Determined to prove it didn’t work, I tried it out myself at home – and promptly dropped off. Now I use it every night.
Since then I’ve been interested in its various uses and I’ve seen it help women combat pain – and stay in control – during childbirth.
While much more research needs to be done, it does seem to show promise for certain conditions. Power of the mind
Hypnosis is a powerful, natural and safe state of relaxation where we’re fully awake and in control.
And, believe it or not, we all enter into it several times a day – for instance, you may have got up, eaten breakfast and made your way to work without thinking about everything you did consciously.
You’re on autopilot but still fully aware of what’s going on.
We also have to go through state of hypnosis when we fall asleep every night – in fact, it’s impossible to drop off without it.
As you enter this state, your conscious mind moves into the background, while your subconscious comes forward.

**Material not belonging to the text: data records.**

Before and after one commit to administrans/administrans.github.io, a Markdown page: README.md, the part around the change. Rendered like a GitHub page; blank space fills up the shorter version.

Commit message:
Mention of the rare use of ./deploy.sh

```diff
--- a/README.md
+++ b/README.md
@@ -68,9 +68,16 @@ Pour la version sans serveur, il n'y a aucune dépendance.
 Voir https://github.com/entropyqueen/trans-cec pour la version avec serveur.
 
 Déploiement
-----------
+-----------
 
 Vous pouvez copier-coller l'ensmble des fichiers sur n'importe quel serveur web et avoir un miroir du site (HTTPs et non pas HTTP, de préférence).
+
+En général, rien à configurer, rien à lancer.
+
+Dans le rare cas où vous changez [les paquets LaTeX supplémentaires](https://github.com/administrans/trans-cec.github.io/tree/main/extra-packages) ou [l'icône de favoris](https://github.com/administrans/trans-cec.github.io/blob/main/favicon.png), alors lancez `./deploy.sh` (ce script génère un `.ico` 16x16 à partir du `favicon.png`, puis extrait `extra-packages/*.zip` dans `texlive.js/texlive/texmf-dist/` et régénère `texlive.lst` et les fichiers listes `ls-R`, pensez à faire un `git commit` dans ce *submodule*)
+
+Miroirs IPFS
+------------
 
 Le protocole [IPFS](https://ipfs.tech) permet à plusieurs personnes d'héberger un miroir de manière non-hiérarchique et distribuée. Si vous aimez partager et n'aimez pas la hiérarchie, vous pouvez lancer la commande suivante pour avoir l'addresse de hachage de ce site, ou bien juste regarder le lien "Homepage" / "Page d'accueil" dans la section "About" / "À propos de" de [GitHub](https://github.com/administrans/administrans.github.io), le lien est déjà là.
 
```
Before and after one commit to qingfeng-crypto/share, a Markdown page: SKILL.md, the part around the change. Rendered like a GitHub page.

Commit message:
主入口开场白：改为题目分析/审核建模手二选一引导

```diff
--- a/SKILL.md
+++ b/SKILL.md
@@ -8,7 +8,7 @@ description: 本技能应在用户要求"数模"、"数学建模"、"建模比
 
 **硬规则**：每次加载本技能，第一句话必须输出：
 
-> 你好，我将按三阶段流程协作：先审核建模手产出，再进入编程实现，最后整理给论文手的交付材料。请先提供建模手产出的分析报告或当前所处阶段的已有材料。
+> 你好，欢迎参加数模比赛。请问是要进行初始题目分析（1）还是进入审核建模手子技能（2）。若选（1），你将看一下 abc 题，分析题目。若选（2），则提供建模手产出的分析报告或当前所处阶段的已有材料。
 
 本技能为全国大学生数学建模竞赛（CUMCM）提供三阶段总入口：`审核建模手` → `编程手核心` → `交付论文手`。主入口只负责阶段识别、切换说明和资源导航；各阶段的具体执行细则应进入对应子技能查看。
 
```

This is when your mind is at its most suggestible and the hypnotherapist can get to work, helping to allay your fears and anxieties.
It’s also possible to do this yourself, either by listening to a CD or going through a script in your mind. But it doesn’t work for everyone. What happens in a session
First the therapist will talk to you about the background to your problem or situation, how you feel about it and your desired outcome.
Then they’ll put you into a state of relaxation, making positive statements and suggestions. During the session, you’ll remember everything and the hypnotherapist can’t make you do anything against your will.
The number of sessions needed varies. Ways we can feel the benefit Despite claims, there’s no reliable research that hypnotherapy can work for stopping smoking, phobias, headaches and back pain. But it’s looking good in these areas…
Hypnotherapy is proven to be effective in controlling pain during childbirth. Several studies show it can shorten labour time and reduce pain, complications and need for medication significantly, compared with normal breathing and relaxation techniques. Some studies even suggest it can reduce the risk of postnatal depression.
There’s good evidence that hypnotherapy works in the long term for irritable bowel syndrome (IBS). In a study on 200 patients in Manchester, more than 70 per cent said the treatment reduced the severity of their symptoms for up to five years. They were given one-hour sessions of hypnotherapy over 12 weeks. The treatment also reduced levels of anxiety and depression but for a shorter time. It’s not clear what causes IBS but the researchers believe hypnotherapy may alter the way the brain responds to pain messages.
A 2006 US study on 84 school-age children found just a couple of hypnotherapy sessions were effective in combating insomnia. Among those who took more than half an hour to get to sleep, 90 per cent reported improvements after the sessions, as did half those who’d complained about waking up during the night. As far back as 1999, a British Medical Journal review of reports on hypnosis and relaxation therapies concluded that hypnosis is of value in treating insomnia.
Some research shows hypnotherapy can help cancer patients, especially children, to combat nausea and vomiting due to chemotherapy.
How to get it
Some psychologists, counsellors and doctors practise hypnotherapy. Ask your GP’s opinion on whether it may work for your problem and he or she may even recommend a practitioner. It’s unlikely, though not impossible, to get it on the NHS. Otherwise, you’ll have to pay.
Not only is hypnosis a relaxing and pleasant experience, but it has been used successfully in the treatment of insomnia, weight loss, IBS, stop smoking, panic attacks, etc. All the hypnotherapists at the Harley Street Hypnotherapy Clinic in London are fully certified and experienced in hypnotherapy. Speak to one of the hypnotherapists at the London Hypnotherapy Clinic and change your life with hypnosis.